“Goats On The Snow” is a cooperative effort between Goats On The Go, LC and Steenhoek Environmental, an Ames-based company that handles landscape waste and produces high-quality compost. Chad Steenhoek, co-owner of both companies, says the enterprises complement each other perfectly, even though the connection might not be obvious. “It’s the perfect match,” says Steenheok. “The goats eat weeds and brush in the summer, reducing the need for chemicals and machinery. The woody branches and trunks they don’t eat can be disposed of here at Steenhoek Environmental, made into wood chips, and combined with the goats’ manure to produce the best compost in Iowa.”
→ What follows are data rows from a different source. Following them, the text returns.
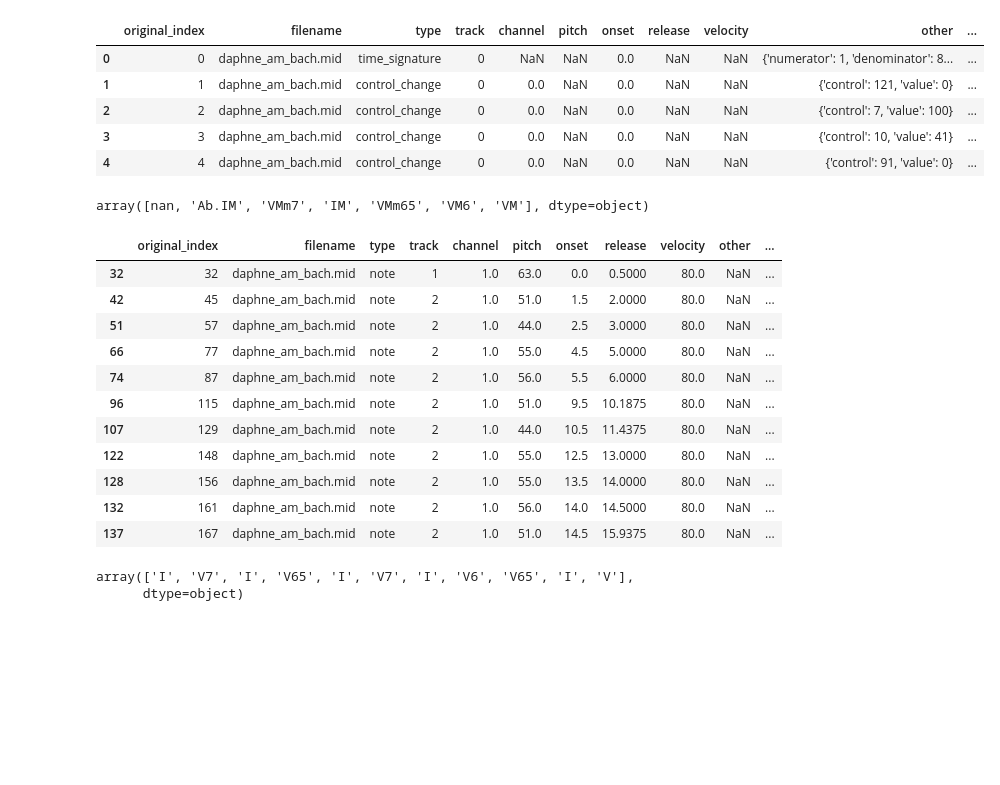
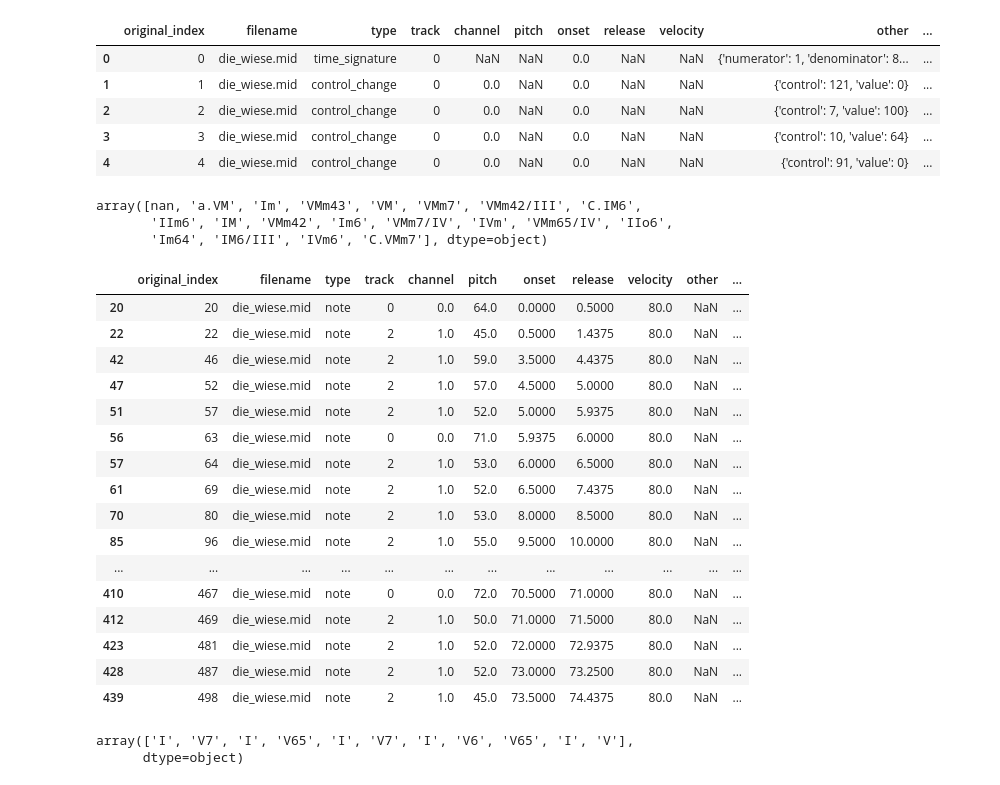
Before and after one commit to PulyaPolya/musicbert_hf, a Jupyter notebook: generating_rn_pred.ipynb, the cells around one changed output. Cells and saved outputs as stored; diff of their text form; code cells hidden in the pictures; blank space fills up the shorter version.

```diff
--- a/generating_rn_pred.ipynb
+++ b/generating_rn_pred.ipynb
@@ -1,18 +1,20 @@
 # %%
 import pandas as pd
-df = pd.read_csv("predicted_res/daphne/annotated_music_df.csv")
+df = pd.read_csv("predicted_res/wiese/annotated_music_df.csv")
 df.head()
 # %% [output]
 |  | original_index | filename | type | track | channel | pitch | onset | release | velocity | other | ... |
-| 0 | 0 | daphne_am_bach.mid | time_signature | 0 | NaN | NaN | 0.0 | NaN | NaN | {'numerator': 1, 'denominator': 8... | ... |
-| 1 | 1 | daphne_am_bach.mid | control_change | 0 | 0.0 | NaN | 0.0 | NaN | NaN | {'control': 121, 'value': 0} | ... |
-| 2 | 2 | daphne_am_bach.mid | control_change | 0 | 0.0 | NaN | 0.0 | NaN | NaN | {'control': 7, 'value': 100} | ... |
-| 3 | 3 | daphne_am_bach.mid | control_change | 0 | 0.0 | NaN | 0.0 | NaN | NaN | {'control': 10, 'value': 41} | ... |
-| 4 | 4 | daphne_am_bach.mid | control_change | 0 | 0.0 | NaN | 0.0 | NaN | NaN | {'control': 91, 'value': 0} | ... |
+| 0 | 0 | die_wiese.mid | time_signature | 0 | NaN | NaN | 0.0 | NaN | NaN | {'numerator': 1, 'denominator': 8... | ... |
+| 1 | 1 | die_wiese.mid | control_change | 0 | 0.0 | NaN | 0.0 | NaN | NaN | {'control': 121, 'value': 0} | ... |
+| 2 | 2 | die_wiese.mid | control_change | 0 | 0.0 | NaN | 0.0 | NaN | NaN | {'control': 7, 'value': 100} | ... |
+| 3 | 3 | die_wiese.mid | control_change | 0 | 0.0 | NaN | 0.0 | NaN | NaN | {'control': 10, 'value': 64} | ... |
+| 4 | 4 | die_wiese.mid | control_change | 0 | 0.0 | NaN | 0.0 | NaN | NaN | {'control': 91, 'value': 0} | ... |
 # %%
 df["harmonic_analysis"].unique()
 # %% [output]
-array([nan, 'Ab.IM', 'VMm7', 'IM', 'VMm65', 'VM6', 'VM'], dtype=object)
+array([nan, 'a.VM', 'Im', 'VMm43', 'VM', 'VMm7', 'VMm42/III', 'C.IM6',
+       'IIm6', 'IM', 'VMm42', 'Im6', 'VMm7/IV', 'IVm', 'VMm65/IV', 'IIo6',
+       'Im64', 'IM6/III', 'IVm6', 'C.VMm7'], dtype=object)
 # %%
 def parse_harmonic_analysis(rn):
     """
@@ -44,17 +46,22 @@ df_harmonic_cleaned["harmonic_analysis"] = df_harmonic_cleaned["harmonic_analysi
 df_harmonic_cleaned[ df_harmonic_cleaned["harmonic_analysis"].notna()]
 # %% [output]
 |  | original_index | filename | type | track | channel | pitch | onset | release | velocity | other | ... |
-| 32 | 32 | daphne_am_bach.mid | note | 1 | 1.0 | 63.0 | 0.0 | 0.5000 | 80.0 | NaN | ... |
-| 42 | 45 | daphne_am_bach.mid | note | 2 | 1.0 | 51.0 | 1.5 | 2.0000 | 80.0 | NaN | ... |
-| 51 | 57 | daphne_am_bach.mid | note | 2 | 1.0 | 44.0 | 2.5 | 3.0000 | 80.0 | NaN | ... |
-| 66 | 77 | daphne_am_bach.mid | note | 2 | 1.0 | 55.0 | 4.5 | 5.0000 | 80.0 | NaN | ... |
-| 74 | 87 | daphne_am_bach.mid | note | 2 | 1.0 | 56.0 | 5.5 | 6.0000 | 80.0 | NaN | ... |
-| 96 | 115 | daphne_am_bach.mid | note | 2 | 1.0 | 51.0 | 9.5 | 10.1875 | 80.0 | NaN | ... |
-| 107 | 129 | daphne_am_bach.mid | note | 2 | 1.0 | 44.0 | 10.5 | 11.4375 | 80.0 | NaN | ... |
-| 122 | 148 | daphne_am_bach.mid | note | 2 | 1.0 | 55.0 | 12.5 | 13.0000 | 80.0 | NaN | ... |
-| 128 | 156 | daphne_am_bach.mid | note | 2 | 1.0 | 55.0 | 13.5 | 14.0000 | 80.0 | NaN | ... |
-| 132 | 161 | daphne_am_bach.mid | note | 2 | 1.0 | 56.0 | 14.0 | 14.5000 | 80.0 | NaN | ... |
-| 137 | 167 | daphne_am_bach.mid | note | 2 | 1.0 | 51.0 | 14.5 | 15.9375 | 80.0 | NaN | ... |
+| 20 | 20 | die_wiese.mid | note | 0 | 0.0 | 64.0 | 0.0000 | 0.5000 | 80.0 | NaN | ... |
+| 22 | 22 | die_wiese.mid | note | 2 | 1.0 | 45.0 | 0.5000 | 1.4375 | 80.0 | NaN | ... |
+| 42 | 46 | die_wiese.mid | note | 2 | 1.0 | 59.0 | 3.5000 | 4.4375 | 80.0 | NaN | ... |
+| 47 | 52 | die_wiese.mid | note | 2 | 1.0 | 57.0 | 4.5000 | 5.0000 | 80.0 | NaN | ... |
+| 51 | 57 | die_wiese.mid | note | 2 | 1.0 | 52.0 | 5.0000 | 5.9375 | 80.0 | NaN | ... |
+| 56 | 63 | die_wiese.mid | note | 0 | 0.0 | 71.0 | 5.9375 | 6.0000 | 80.0 | NaN | ... |
+| 57 | 64 | die_wiese.mid | note | 2 | 1.0 | 53.0 | 6.0000 | 6.5000 | 80.0 | NaN | ... |
+| 61 | 69 | die_wiese.mid | note | 2 | 1.0 | 52.0 | 6.5000 | 7.4375 | 80.0 | NaN | ... |
+| 70 | 80 | die_wiese.mid | note | 2 | 1.0 | 53.0 | 8.0000 | 8.5000 | 80.0 | NaN | ... |
+| 85 | 96 | die_wiese.mid | note | 2 | 1.0 | 55.0 | 9.5000 | 10.0000 | 80.0 | NaN | ... |
+| ... | ... | ... | ... | ... | ... | ... | ... | ... | ... | ... | ... |
+| 410 | 467 | die_wiese.mid | note | 0 | 0.0 | 72.0 | 70.5000 | 71.0000 | 80.0 | NaN | ... |
+| 412 | 469 | die_wiese.mid | note | 2 | 1.0 | 50.0 | 71.0000 | 71.5000 | 80.0 | NaN | ... |
+| 423 | 481 | die_wiese.mid | note | 2 | 1.0 | 52.0 | 72.0000 | 72.9375 | 80.0 | NaN | ... |
+| 428 | 487 | die_wiese.mid | note | 2 | 1.0 | 52.0 | 73.0000 | 73.2500 | 80.0 | NaN | ... |
+| 439 | 498 | die_wiese.mid | note | 2 | 1.0 | 45.0 | 73.5000 | 74.4375 | 80.0 | NaN | ... |
 # %%
 not_narn= df_harmonic_cleaned [ df_harmonic_cleaned ["harmonic_analysis"].notna()]
 rn_times = not_narn["onset"].values
```
Also changed, not shown: parts of 1 cell of this notebook, 1 other file.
So why Christmas trees? According to Steenhoek, they serve as a readily available dietary supplement when the goats most need it. “Goats do best with variety in their diets, but during the winter all they usually get is hay. The trees are also a natural dewormer, so we don’t have to use much medicine to fight internal parasites. “And,” quips Steenhoek, “what’s cuter than a goat eating a Christmas tree?”

“Goats On The Snow” will take place on January 2 only, from 10 a.m. to 4 p.m. at Steenhoek Environmental, 3892 N 50th. Ave., Ames. No trees will be accepted once the event ends. More information can be found at GoatsOnTheGo.com.


For more information, contact:

Aaron Steele, Co-Owner

 Goats On The Go, LC




Goat groundskeepers get golf course tidy in Central Iowa

Of all the challenges that golf presents, avoiding a herd of goats with your tee shot is typically not one. But golfers who played The Harvester Golf Club northeast of the Des Moines metro this summer have experienced that unique hazard.

With the assistance of Goats On The Go, a targeted grazing company based in Ames, The Harvester applied 75 goats to the rough areas of the course, targeting invasive brush and grasses like reed canary grass. The plants were choking areas of the course that were intended to be playable.

“The course was designed to have fine fescue roughs that players could hit their balls out of,” said course superintendent, Joel Randall, “but those areas have started to fill in with other vegetation.” The goats munch away at the roughs, thinning the vegetation to keep it neither too rough nor closely-cropped, all without chemical sprays and mowing. They’ve also been employed to attack brush thickets at the edges of the course.

“Goats are amazing creatures,” says Aaron Steele, co-owner of Goats On The Go.  “They like to eat weeds and brush more than turf grasses, which make them ideal for a golf course, and they can save the course a lot of money by cutting the use of chemicals.”

The goats are concentrated in areas with the biggest vegetation problems through the use of portable electric fencing and a solar power source. They are rotated around the course in a couple of different groups, staying in any one location only a few days at a time. “We weren’t sure how many goats it would take, but after our success with them this summer we’d like to have even more,” says Randall.

Goats On The Go, which launched in 2012, sourced the goats for The Harvester, which owns them. It also trained the golf course staff to manage the herd and provided insight on vegetation control and goat care throughout the first season of the grazing experiment. “This was a new role for us,” said Steele. “We typically rent our own goats to customers and manage the grazing project for them. But this made perfect sense for The Harvester, since it is such a big property which will need goats year after year. We see so much value in using goats for vegetation control that we’ll help a customer in any way we can.”

So what do golfers think of the new groundskeepers? “They really seem to like them. They’ll hit their shots and then stand around and watch the goats,” Randall said. “It’s really peaceful.”

That’s great for the ambiance, but not great for the pace of play. Golfers are reminded that etiquette demands goat gawkers let others play through.



Aaron Steele, Co-owner